-------- Data to examine --------

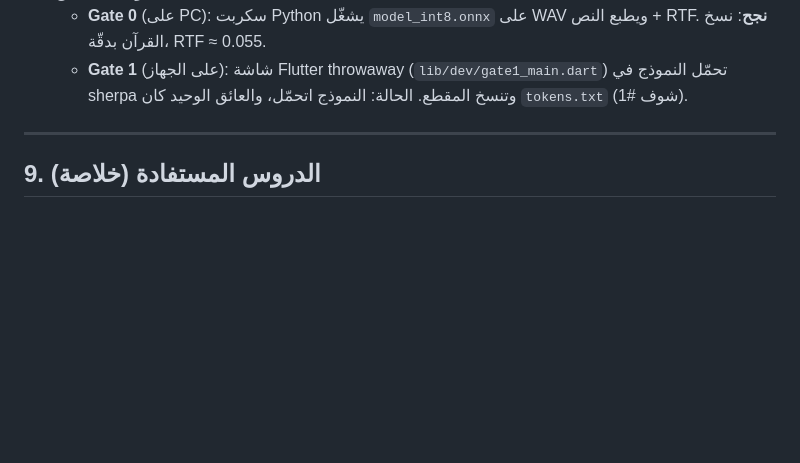
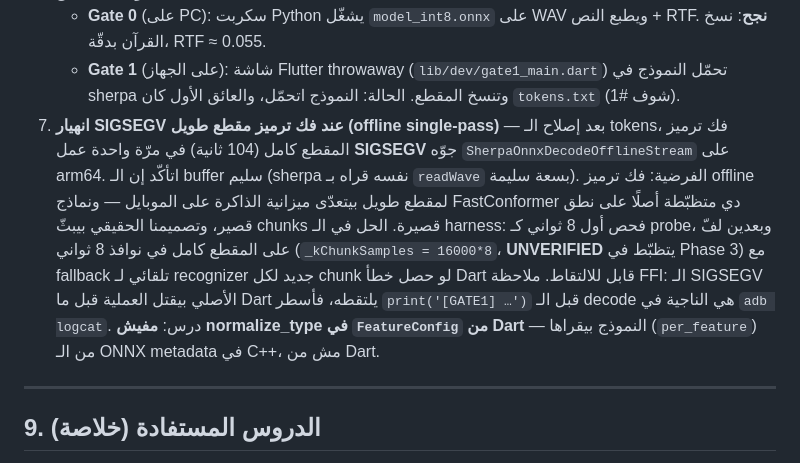
Before and after one commit to abdelrahman787/LASP, a Markdown page: docs/DEVELOPMENT_JOURNEY.md, the part around the change. Drawn GitHub-style; blank space fills up the shorter version.

Commit message:
docs: add SIGSEGV-on-long-decode + chunking finding to journey log
Co-Authored-By: Claude Opus 4.8 <noreply@anthropic.com>
Claude-Session: https://claude.ai/code/session_01SnMXDtqcnWSEfQ2899fBEZ

```diff
--- a/docs/DEVELOPMENT_JOURNEY.md
+++ b/docs/DEVELOPMENT_JOURNEY.md
@@ -243,7 +243,21 @@
      ويطبع النص + RTF. **نجح**: نسخ القرآن بدقّة، RTF ≈ 0.055.
    - **Gate 1** (على الجهاز): شاشة Flutter throwaway
      (`lib/dev/gate1_main.dart`) تحمّل النموذج في sherpa وتنسخ المقطع.
-     الحالة: النموذج اتحمّل، والعائق الوحيد كان `tokens.txt` (شوف #1).
+     الحالة: النموذج اتحمّل، والعائق الأول كان `tokens.txt` (شوف #1).
+7. **انهيار SIGSEGV عند فك ترميز مقطع طويل (offline single-pass)** — بعد
+   إصلاح الـ tokens، فك ترميز المقطع كامل (104 ثانية) في مرّة واحدة عمل
+   **SIGSEGV** جوّه `SherpaOnnxDecodeOfflineStream` على arm64. اتأكّد إن
+   الـ buffer سليم (sherpa نفسه قراه بـ `readWave` بسعة سليمة). الفرضية:
+   فك ترميز offline لمقطع طويل بيتعدّى ميزانية الذاكرة على الموبايل —
+   ونماذج FastConformer دي متظبّطة أصلًا على نطق قصير، وتصميمنا الحقيقي
+   بيبثّ chunks قصيرة. الحل في الـ harness: فحص أول 8 ثواني كـ probe،
+   وبعدين لفّ على المقطع كامل في نوافذ 8 ثواني (`_kChunkSamples =
+   16000*8`، **UNVERIFIED** يتظبّط في Phase 3) مع fallback تلقائي لـ
+   recognizer جديد لكل chunk لو حصل خطأ Dart قابل للالتقاط. ملاحظة FFI:
+   الـ SIGSEGV الأصلي بيقتل العملية قبل ما Dart يلتقطه، فأسطر
+   `print('[GATE1] …')` قبل الـ decode هي الناجية في `adb logcat`.
+   درس: **مفيش normalize_type في `FeatureConfig` من Dart** — النموذج
+   بيقراها (`per_feature`) من الـ ONNX metadata في C++، مش من Dart.
 
 ---
 
```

--------

Work instruction: Look through the lines above and collect those with the word "الحالة".

Answer to the problem:
-     الحالة: النموذج اتحمّل، والعائق الوحيد كان `tokens.txt` (شوف #1).
+     الحالة: النموذج اتحمّل، والعائق الأول كان `tokens.txt` (شوف #1).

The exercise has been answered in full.